And the final topic is the topic, the one that puts it all out there. The kicker: name your favorite game of all time. OF ALL TIME.



Right. It’s actually quite easy to name my favorite videogame of all time. That’d be The Legend of Zelda: A Link to the Past. I mean, the image on Grinding Down since its very birth has been the Master Sword in all its forest-hidden glory. Should’ve seen it coming, people. The hard part comes with writing about it, as it’s a game so close to my shaping, a game so perfect in memory and nostalgia that I am scared if it’s even possible to express so with an ounce of success. Guess I’ll give it a shot. Maybe even a hook shot.

I don’t remember how A Link to the Past ended up in my SNES collection. I don’t remember saving up money as a kid from mowing the lawn or washing neighbors’ cars or my allowance in general to pay for it. I don’t remember trading with friends or borrowing it from a friend and then just keeping it like a horrible goblin. I don’t remember getting it as an older boy, a teenager, or a man, meaning it had to come into my hands around the time it came into many others’ hands, near its launch date of late 1992. I don’t remember how I got it, but I’ve had it ever since, as it’s one of the few SNES carts that did not get traded in when I was young and dumb. I do, however, remember playing it. And playing it again and again.

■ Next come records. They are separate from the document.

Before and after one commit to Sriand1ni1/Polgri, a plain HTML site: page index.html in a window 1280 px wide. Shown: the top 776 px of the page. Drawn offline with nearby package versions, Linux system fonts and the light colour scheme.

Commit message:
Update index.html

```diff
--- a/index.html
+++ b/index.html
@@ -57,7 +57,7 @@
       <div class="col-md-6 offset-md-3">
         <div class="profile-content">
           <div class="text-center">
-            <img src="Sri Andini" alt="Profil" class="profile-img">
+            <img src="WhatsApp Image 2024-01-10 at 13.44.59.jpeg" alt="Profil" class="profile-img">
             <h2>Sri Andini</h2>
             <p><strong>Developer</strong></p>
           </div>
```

For those that don’t know, A Link to the Past is a coming-of-age tale where a young Link has to save a princess and defeat Agahnim not once, but twice and then slice Ganon apart for peace to return to the land of Hyrule. To do this, he has to travel between a Light and Dark World to collect the Master Sword and three mystical pendants, as well as uncover the Seven Sages. In between all that, you’ll explore villages and dungeons and rivers and forests for items and people to help you along the way.

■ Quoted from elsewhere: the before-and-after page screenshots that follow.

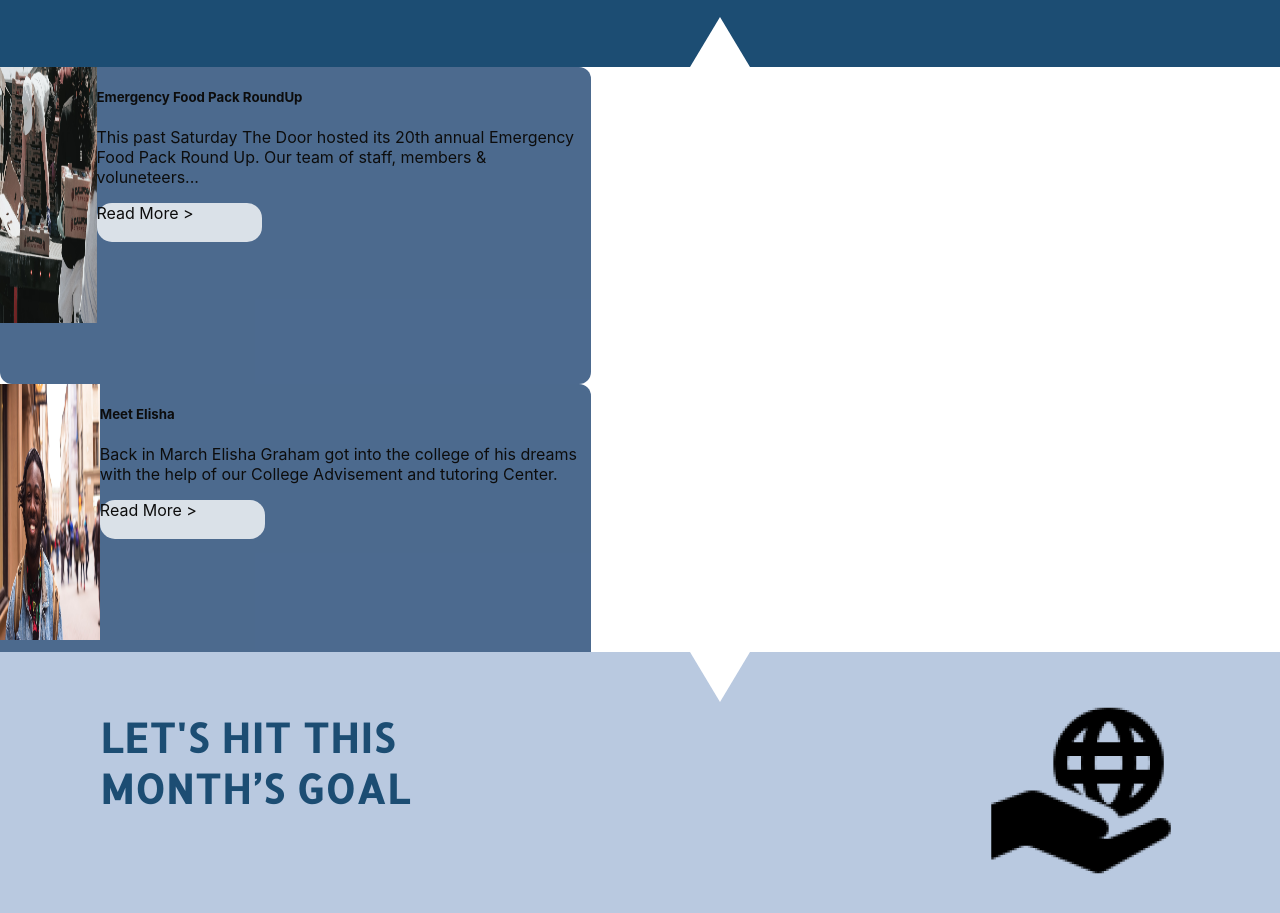
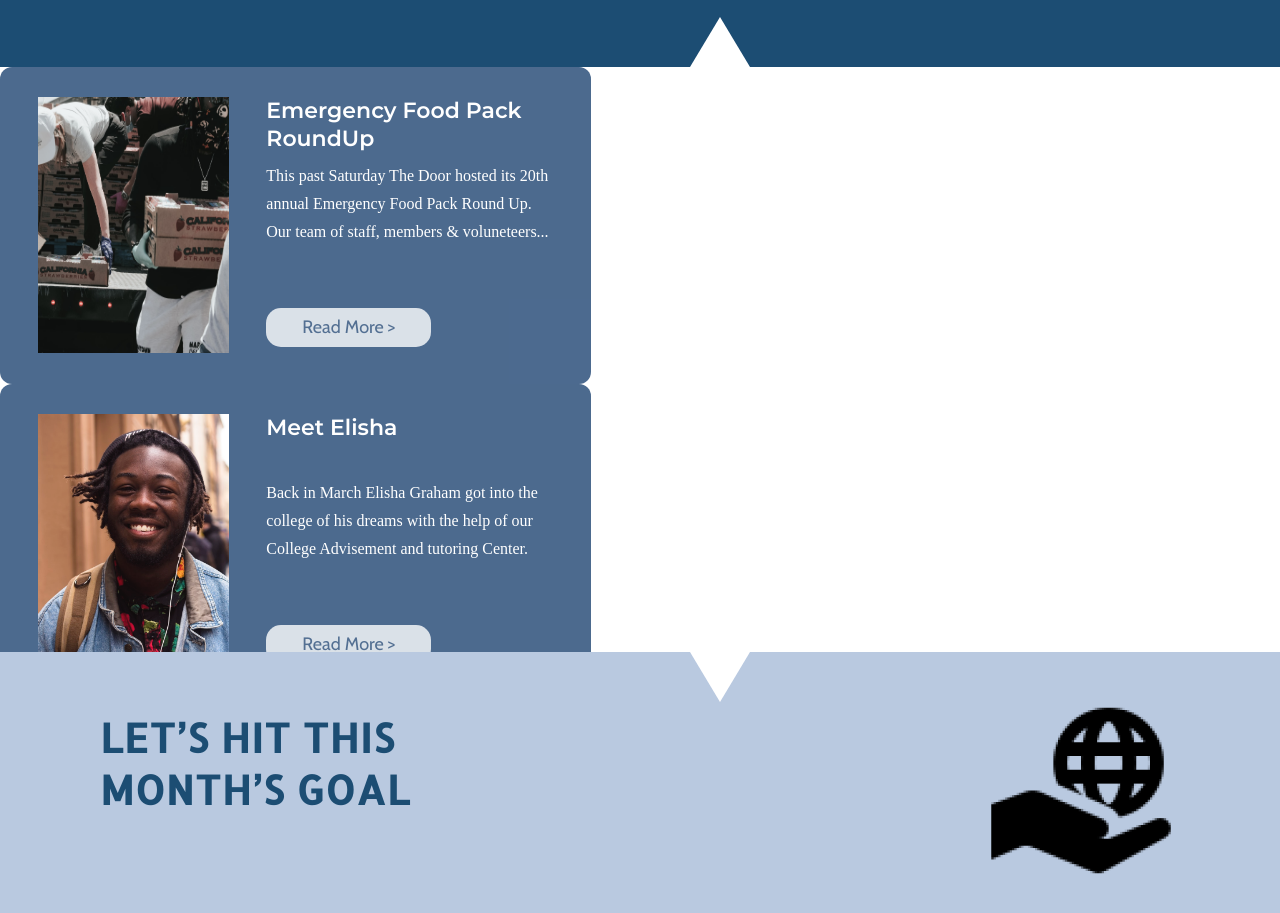
Before and after one commit to Ricomitch/The-Door, a React (Create React App) app in the folder client/: page /get-involved in a window 1280 px wide. Shown: the part 1480-2393 px from the top of the page. Built offline with nearby package versions, Linux system fonts and the light colour scheme; a web font is replaced by a local one.

Commit message:
impact cards completed

```diff
--- a/client/src/assets/GetInvolved/impactText.json
+++ b/client/src/assets/GetInvolved/impactText.json
@@ -2,11 +2,13 @@
   "ImpactCard1": {
     "header": "Emergency Food Pack RoundUp",
     "content": "This past Saturday The Door hosted its 20th annual Emergency Food Pack Round Up. Our team of staff, members & voluneteers...",
-    "buttonValue": "Read More   >"
+    "buttonValue": "Read More   >",
+    "impactClass": "emergency"
   },
   "ImpactCard2": {
     "header": "Meet Elisha",
     "content": "Back in March Elisha Graham got into the college of his dreams with the help of our College Advisement and tutoring Center. ",
-    "buttonValue": "Read More   >"
+    "buttonValue": "Read More   >",
+    "impactClass": "elisha"
   }
 }
--- a/client/src/components/GetInvolved/Donate.jsx
+++ b/client/src/components/GetInvolved/Donate.jsx
@@ -6,7 +6,7 @@ function Donate() {
   return (
     <div className='donate-div'>
       <div className='donate-triangle'></div>
-      <h2 className='donate-heading'>LET'S HIT THIS<br />MONTH<span className='apostrophe'>'</span>S GOAL</h2>
+      <h2 className='donate-heading'>LET<span className='apostrophe'>'</span>S HIT THIS<br />MONTH<span className='apostrophe'>'</span>S GOAL</h2>
       <img src={handWorld} className='donate-graphic' alt='a hand holding the world'/>
     </div>
   )
--- a/client/src/components/GetInvolved/ImpactCard.css
+++ b/client/src/components/GetInvolved/ImpactCard.css
@@ -4,28 +4,55 @@
   opacity: 0.95;
   border-radius: 12px;
   background-color: #436389;
+}
+.impact-container {
   display: flex;
+  justify-content: space-evenly;
+  padding-top: 30px;
 }
 .impact-image-container {
+  box-sizing: border-box;
   width: 191px;
   height: 256px;
+  overflow: hidden;
 }
-.impact-card-image {
+.emergency {
   height: 100%;
-  width: 100%;
+  width: 155%;
+  object-position: -80px 0;
 }
-.impact-text-container {
-
+.elisha {
+  height: 125%;
+  width: 250%;
+  object-position: -50px -65px;
 }
 .impact-card-header {
-
+  width: 264px;
+  height: 64px;
+  font-family: Montserrat-SemiBold;
+  font-size: 22px;
+  font-weight: 600;
+  line-height: 1.27;
+  color: white;
+  margin: 0 0 -15px 0;
 }
 .impact-card-content {
-
+  width: 287px;
+  height: 106px;
+  font-family: Montserrat;
+  font-size: 16px;
+  line-height: 1.75;
+  color: white;
+  margin-bottom: 40px;
 }
 .impact-button {
+  text-align: center;
   width: 165px;
   height: 39px;
   border-radius: 15px;
   background-color: rgba(255, 255, 255, 0.8);
+    line-height: 39px;
+  font-family: Cabin;
+  font-size: 18px;
+  color: #4a688d;
 }
--- a/client/src/components/GetInvolved/ImpactCard.jsx
+++ b/client/src/components/GetInvolved/ImpactCard.jsx
@@ -2,10 +2,14 @@ import React from 'react'
 import './ImpactCard.css'
 
 function ImpactCard({ text, image }) {
+
+  const impactClass = text.impactClass
+
   return (
     <div className='impact-card'>
+      <div className='impact-container'>
         <div className='impact-image-container'>
-        <img src={image} className='impact-card-image' />
+          <img src={image} className={`impact-card-image ${impactClass}`} alt={text.header} />
         </div>
         <div className='impact-text-container'>
           <h5 className='impact-card-header'>{text.header}</h5>
@@ -13,6 +17,7 @@ function ImpactCard({ text, image }) {
           <div className='impact-button'>{text.buttonValue}</div>
         </div>
       </div>
+    </div>
   )
 }
 
```
Lines whose indentation alone changed are shown as unchanged.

There was a time when the Internet didn’t spoil videogames for everyone, and during that time I played A Link to the Past. I found my way into the castle during a rainstorm via a hole in the ground without anyone pointing it out to me. I attacked chickens until they attacked me without knowing that would happen. I made it through the Ice Palace dungeon without a walkthrough. I totally cried in frustration when I couldn’t figure out how to beat Moldorm, and it knocked Link off the screen for the umpteenth time. I helped the lost old man on Death Mountain without knowing whether it was a trick or not. I revealed a monster with sunlight, I blew apart cracks in walls, I dashed into a tree to unleash a swarm of bees…I…I…

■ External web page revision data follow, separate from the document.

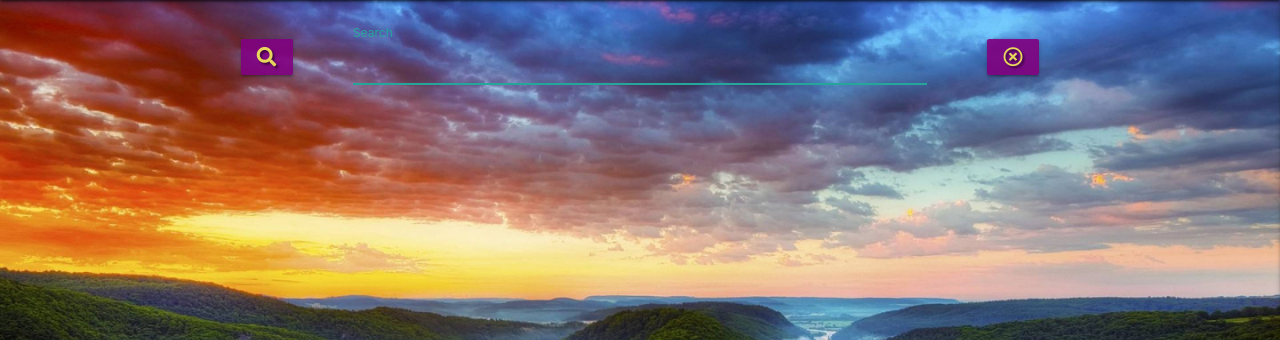
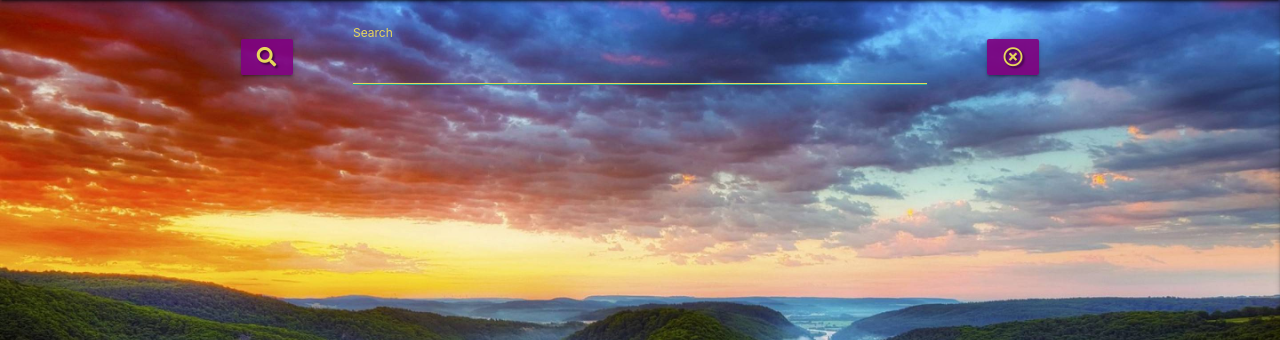
Before and after one commit to JamieM-Hub/JM-dark-pokedex, a Flask app: page /get_pokemon in a window 1280 px wide. Shown: the part 80-420 px from the top of the page. Run offline with Flask 2, Linux system fonts and the light colour scheme; data that the repository does not hold is empty; some libraries are stand-ins or nearby versions; some web fonts are replaced.

Commit message:
override default Materialize input border and label color

```diff
--- a/static/css/style.css
+++ b/static/css/style.css
@@ -56,7 +56,13 @@ body {
 .input-field input {
     color: whitesmoke;
     text-align: center;
+    border-bottom-color: #e7d75c !important;
 }
+
+label.active {
+    color: #e7d75c !important;
+}
+
 
 /* HEADER */
 
```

This is a videogame stuffed to the brim of little moments, tiny secrets, and gleeful nods. And that’s a big part of why it’s so special to me. The “main quest” of stopping the evil overlord is by the books, but it’s all the little moments that make the adventure so spectacular. And the music. And the fact that there’s an entire second world to explore, which comes seemingly out of nowhere, and you can flip to and from it with ease, on the fly, giving you freedom to explore and try things out. And the graphics, the kind that are ever-lasting, the kind that evoke warm feelings upon seeing them today, tomorrow, and years down the road.

I love it immensely, though the last time I sat down to play it on my still working SNES was many moons ago. Maybe even in the early 2000s. I’m probably overdue for a trip down memory lane with a game that has still not been reproduced today. There is nothing else like it, not even other games from The Legend of Zelda. Though the DS ones come close in spirit.

So there ya go. My favorite videogame of all time. A Link to the Past. I probably didn’t do it enough justice, but whatever. This isn’t a college thesis here. Agree or disagree or move on silently to something else on the Internet. We’re done. Though there’ll be a roundup post on the 30 Days of Gaming meme soon, too. Until the next meme, I guess!